A lot of the investment into alternative proteins is focused on the consumer-facing brands and producers at the end stages of the value chain. To a lesser extent, some resources are being allocated upstream to scale up ingredient sourcing and farming practices.

But many of the biggest untapped opportunities sit in between those steps, in the midstream part of the value chain. That’s where specialists are working on ingredient characterization and optimization or intermediary processing capacity for producing ingredients such as protein isolates and concentrates. 

Not nearly enough funding currently goes towards accelerating this segment of the industry, which results in unnecessary complications and costs. For example, a crop may be grown in a country, shipped across the ocean to be turned into protein isolates or concentrates, and then shipped back to the same country it started from. Just imagine if that entire loop took place within the same country, thereby dramatically reducing costs and opportunities for chronic supply chain delays. That’s what’s missing. 

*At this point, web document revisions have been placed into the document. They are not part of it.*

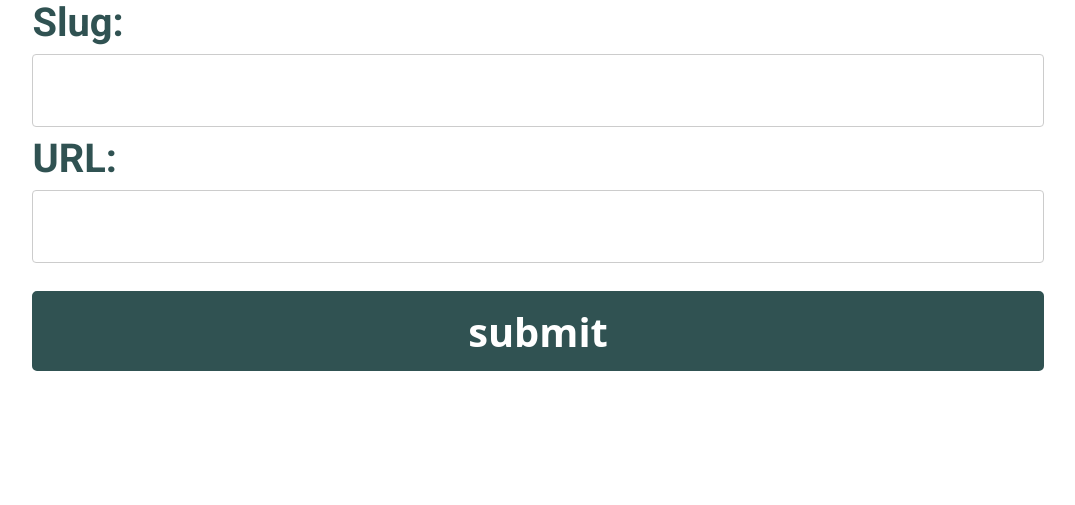
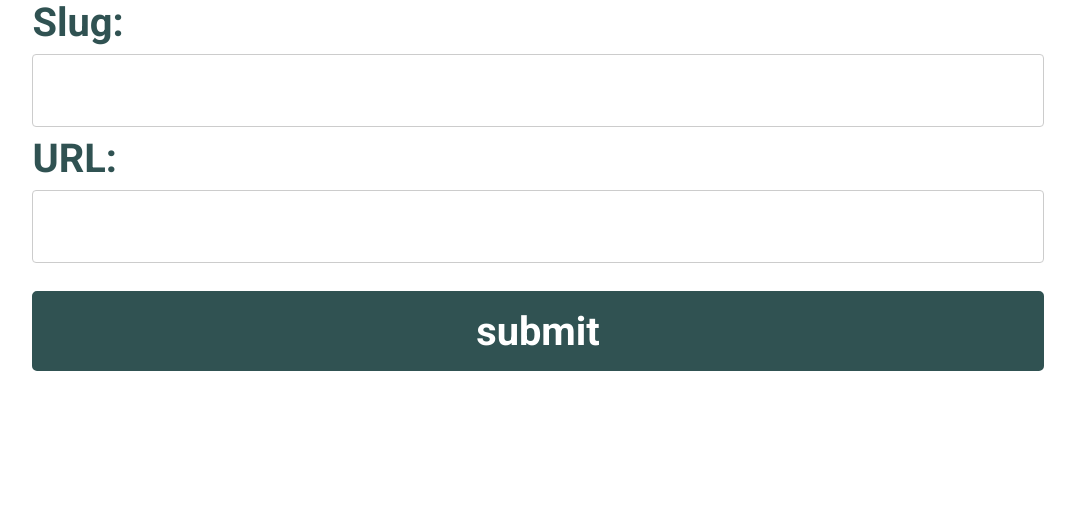
Before and after one commit to juicyjules/shortstone, a Django app: page / in a window 1280 px wide. Shown: the part 226-731 px from the top of the page, without its empty margins (102-1177 px from the left). Run offline with Django 3.2, Linux system fonts and the light colour scheme.

Commit message:
fixed button font

```diff
--- a/urlShorten/shortstone/templates/shortstone/index.html
+++ b/urlShorten/shortstone/templates/shortstone/index.html
@@ -62,7 +62,6 @@
         border-radius:5px;
         background-color:#305252;
         font-weight:bold;
-        font-family: Open Sans;
         color: white;
         transition: background-color 0.5s;
         }
--- a/urlShorten/shortstone/templates/shortstone/stuff.html
+++ b/urlShorten/shortstone/templates/shortstone/stuff.html
@@ -67,7 +67,6 @@
         border-radius:5px;
         background-color:#305252;
         font-weight:bold;
-        font-family: Open Sans;
         color: white;
         transition: background-color 0.5s;
         margin:0 auto;
```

8. The next generation of alt protein is going to be unlike any before it.

In the evolution of meat biomimicry, the first generation of products were those that used primitive product formulations and branding, reliant on a few well-established ingredients that only loosely approximated the meat experience.

Second-generation products are those that upgrade their protein sources by tapping into new or lesser-known ingredients or innovating existing ones to produce enhanced flavors and nutritional profiles, resulting in improved mouthfeel and perceived value.

Third-generation products, however, take things a step further by honing in on the muscle and fat components of conventional meat, with the goal of realistically replicating the marbling and sinuous texture that consumers expect. For many investors, this is the category they’re most keen to pour their money into, rather than extending the life of outmoded first-generation products that often fall short of taste expectations and risk squandering the white-hot consumer demand for alternative proteins.

GOOD Meat chicken is currently approved for sale in Singapore [Credit: Eat Just, Inc.]

Understand the APAC Alt Protein Scenein Just Seven Minutes

Want to learn more about the biggest regional challenges and opportunities in plant-based and cultivated meat in APAC? Check out this brief video, which succinctly summarizes everything you need to know.